▸ **ABOUT THIS EXERCISE**
Scan the entries below and state how many lines contain "same". No other output.

= = =

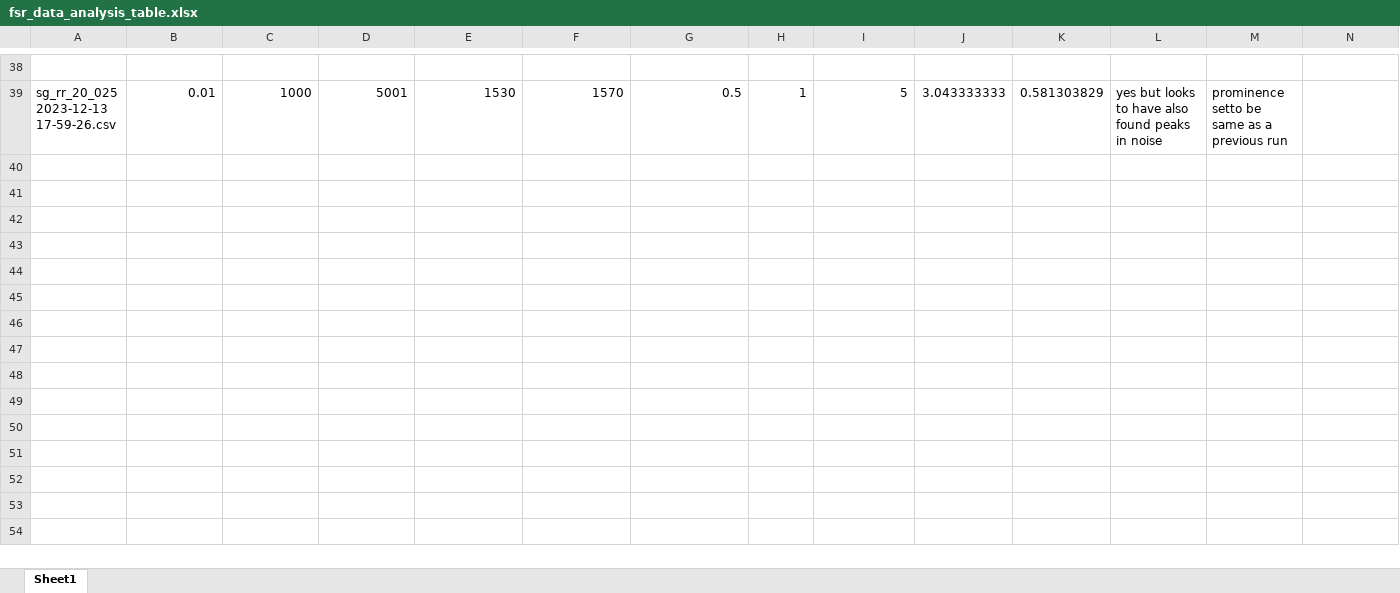
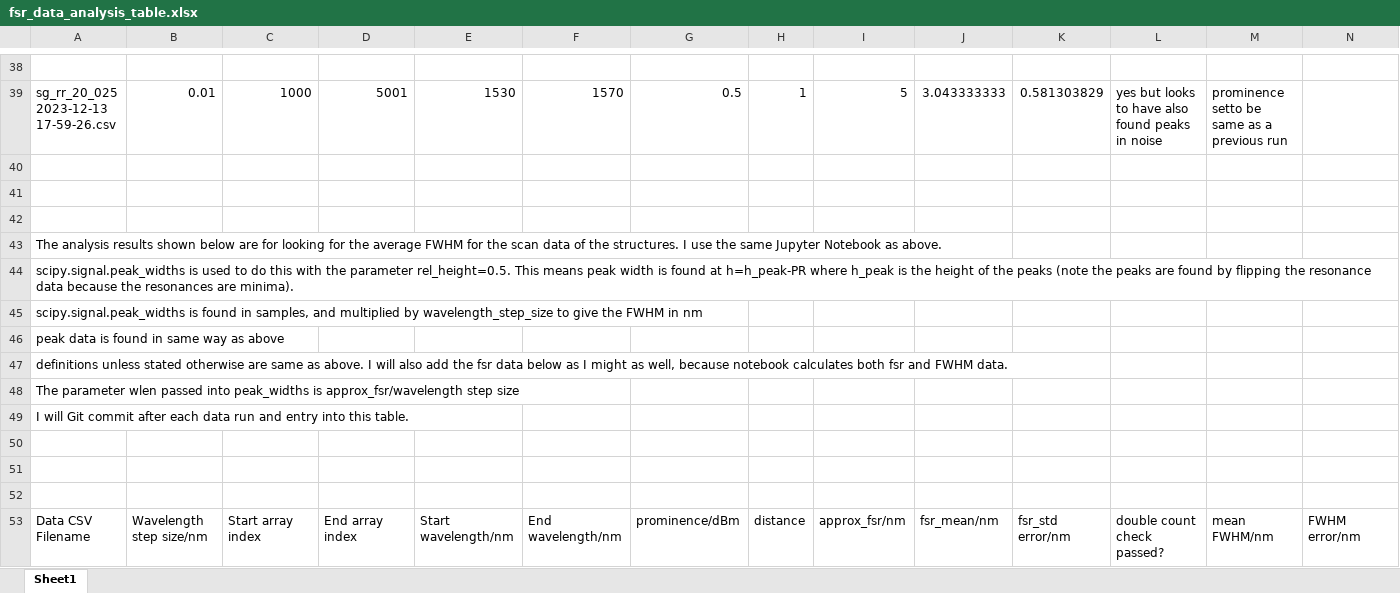
Before and after one commit to tdasanjh/team-chip-project, an Excel workbook: data_analysis/fsr_data_analysis_table.xlsx, sheet Sheet1, drawn as a sheet; only a part is shown, gaps mark what is left out; values as stored, in another font and other column widths than the file's, no borders; the diff names each change by its address in the sheet, - before the commit and + after, or states it on an @@ line.

Commit message:
setting up excel file ready for FWHM runs

```diff
--- a/data_analysis/fsr_data_analysis_table.xlsx (sheet Sheet1)
+++ b/data_analysis/fsr_data_analysis_table.xlsx (sheet Sheet1)
+row 40: (empty)
+row 41: (empty)
+row 42: (empty)
+row 43: The analysis results shown below are for looking for the average FWHM for the scan data of the structures. I use the same Jupyter Notebook as above.
+row 44: scipy.signal.peak_widths is used to do this with the parameter rel_height=0.5. This means peak width is found at h=h_peak-PR where h_peak is the height of the peaks (note the peaks are found by flipping the resonance data because the resonances are minima).
+row 45: scipy.signal.peak_widths is found in samples, and multiplied by wavelength_step_size to give the FWHM in nm
+row 46: peak data is found in same way as above
+row 47: definitions unless stated otherwise are same as above. I will also add the fsr data below as I might as well, because notebook calculates both fsr and FWHM data.
+row 48: The parameter wlen passed into peak_widths is approx_fsr/wavelength step size
+row 49: I will Git commit after each data run and entry into this table.
+row 50: (empty)
+row 51: (empty)
+row 52: (empty)
+row 53: Data CSV Filename | Wavelength step size/nm | Start array index | End array index | Start wavelength/nm | End wavelength/nm | prominence/dBm | distance | approx_fsr/nm | fsr_mean/nm | fsr_std error/nm | double count check passed? | mean FWHM/nm | FWHM error/nm
```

= = =

▸ **TASK RESULT**
3